We recognized very early that Group Leaders are the best person to handle the changes/additions/deletions for their Family Group. We provide the Group Leader with their family file from the JFMF so they can see what information, sources and evidence we have to support the data. In many cases, there are no sources, evidence or anything to support the data because the person who submitted it to us to include in the JFMF did not provide such documentation. In fact, one of our biggest problems is that most of the data in the JFMF cannot be traced to the person who submitted it or its source. That is why we are trying so hard to document what we are now doing!
The Group Leader has to be the first person "in line" to collect and then COMPARE and then EVALUATE the new information as it is received. This initial review is a critical step and can take many days or weeks to complete.
The next critical step is for the Group Leader to share the new information with the rest of their group members and ask them for their feedback, etc. This takes time as well and could result in more additions/changes/deletions.
Once these 2 steps are completed, the information has to be summarized and a petition constructed to be sent to the Research Director along with any gedcom file containing just the NEW/CHANGED information and its' supporting evidence/sources/proof and copies of such items if needed.
We just started this process and initially we thought we could do two (2) cycles each year. However, what we found was that the first one took many more months to complete than we originally thought. We identified several problem areas that we can streamline but one of the biggest delays was getting the Group Leaders to submit the data and petitions in a timely manner. The next biggest delay was getting the Group Leaders to review the petitions and data and send back their comments and recommendations. It became obvious that we should just try to do this once a year and give our Group Leaders more time.
The critical aspect of documentation will help to preserve the historical records for each Family Group. The Research Director has a file folder for each group and he is trying to build each group's file so we can always go back and see the history of changes made, how the group started, etc.

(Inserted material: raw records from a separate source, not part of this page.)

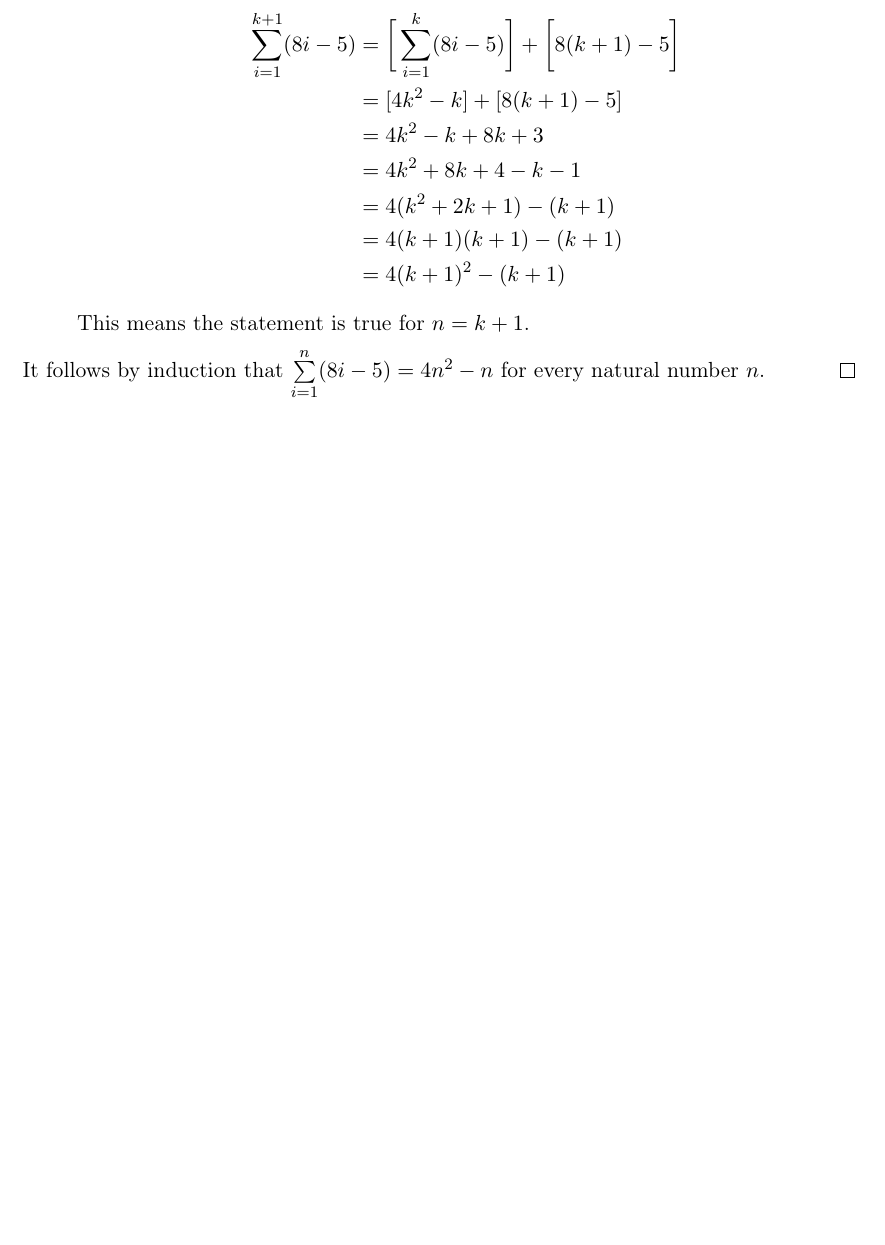
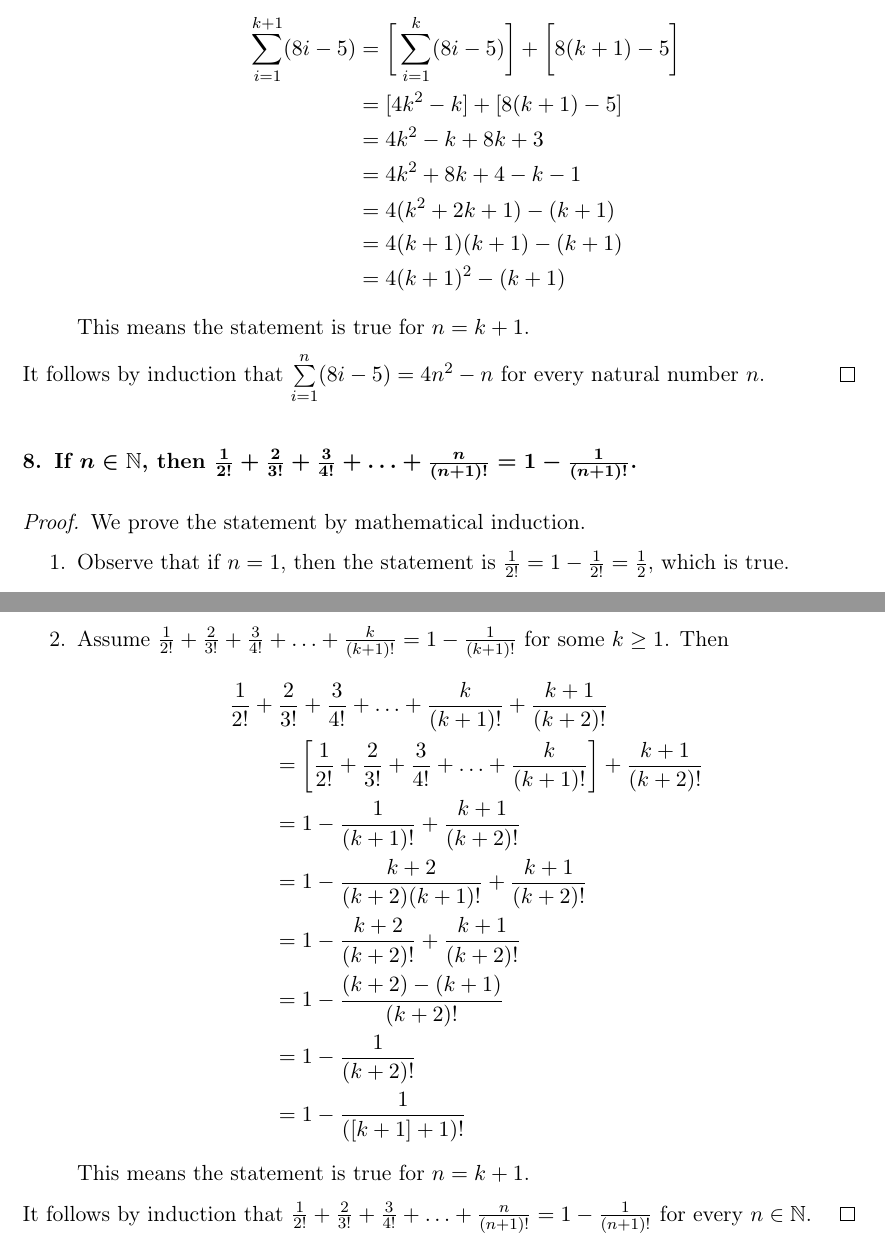
Before and after one commit to OscarAC/math, a LaTeX document (BookOfProof_Hammack/chapter10.tex): part of page 3 of 3 before the commit and two parts of pages 3 and 4 of 4 after it, the two joined at a grey line, cut so that both start at the same text, the shorter picture padded with empty space. The pictures show the PDF file BookOfProof_Hammack/chapter10.pdf that the author committed with the source.

Commit message:
boph-ch10-8

```diff
--- a/BookOfProof_Hammack/chapter10.tex
+++ b/BookOfProof_Hammack/chapter10.tex
@@ -94,6 +94,28 @@
         \end{enumerate}
         It follows by induction that $\sum\limits^{n}_{i=1}(8i-5) = 4n^2-n$ for every natural number $n$.
     \end{proof}
+
+    \problem If $n \in \mathbb{N}$, then $\frac{1}{2!}+\frac{2}{3!}+\frac{3}{4!}+\mathellipsis+\frac{n}{(n+1)!} = 1 - \frac{1}{(n+1)!}$.
+    \begin{proof}
+        We prove the statement by mathematical induction.
+        \begin{enumerate}
+            \item Observe that if $n=1$, then the statement is $\frac{1}{2!} = 1 - \frac{1}{2!} = \frac{1}{2}$, which is true.
+
+            \item Assume $\frac{1}{2!}+\frac{2}{3!}+\frac{3}{4!}+\mathellipsis+\frac{k}{(k+1)!} = 1 - \frac{1}{(k+1)!}$ for some $k \geq 1$. Then
+                \begin{align*}
+                    \MoveEqLeft \frac{1}{2!}+\frac{2}{3!}+\frac{3}{4!}+\mathellipsis+\frac{k}{(k+1)!} + \frac{k+1}{(k+2)!}\\
+                    & = \bigg[\frac{1}{2!}+\frac{2}{3!}+\frac{3}{4!}+\mathellipsis+\frac{k}{(k+1)!}\bigg] + \frac{k+1}{(k+2)!}\\
+                    & = 1 - \frac{1}{(k+1)!} + \frac{k+1}{(k+2)!}\\
+                    & = 1 - \frac{k+2}{(k+2)(k+1)!} + \frac{k+1}{(k+2)!}\\
+                    & = 1 - \frac{k+2}{(k+2)!} + \frac{k+1}{(k+2)!}\\
+                    & = 1 - \frac{(k+2)-(k+1)}{(k+2)!}\\
+                    & = 1 - \frac{1}{(k+2)!}\\
+                    & = 1 - \frac{1}{([k+1]+1)!}
+                \end{align*}
+                This means the statement is true for $n = k+1$.
+        \end{enumerate}
+        It follows by induction that $\frac{1}{2!}+\frac{2}{3!}+\frac{3}{4!}+\mathellipsis+\frac{n}{(n+1)!} = 1 - \frac{1}{(n+1)!}$ for every $n \in \mathbb{N}$.
+    \end{proof}
 \end{problems}
 
 \end{document}
```
Also changed, not shown: BookOfProof_Hammack/chapter10.pdf.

The amount of work that Jim Pennington (previously the Assistant Research Director responsible for the JFMF) had to do when he received an approved petition from me was no small task either. We asked him to check the petition and the data affected and look for any potential problems (which he found) and then to help resolve them. He also had to record the changes he made. Then when he was through, he created a new version of the JFMF, made backups of it, etc. This all takes time and since we are all just volunteers, the process gets spread out over several months.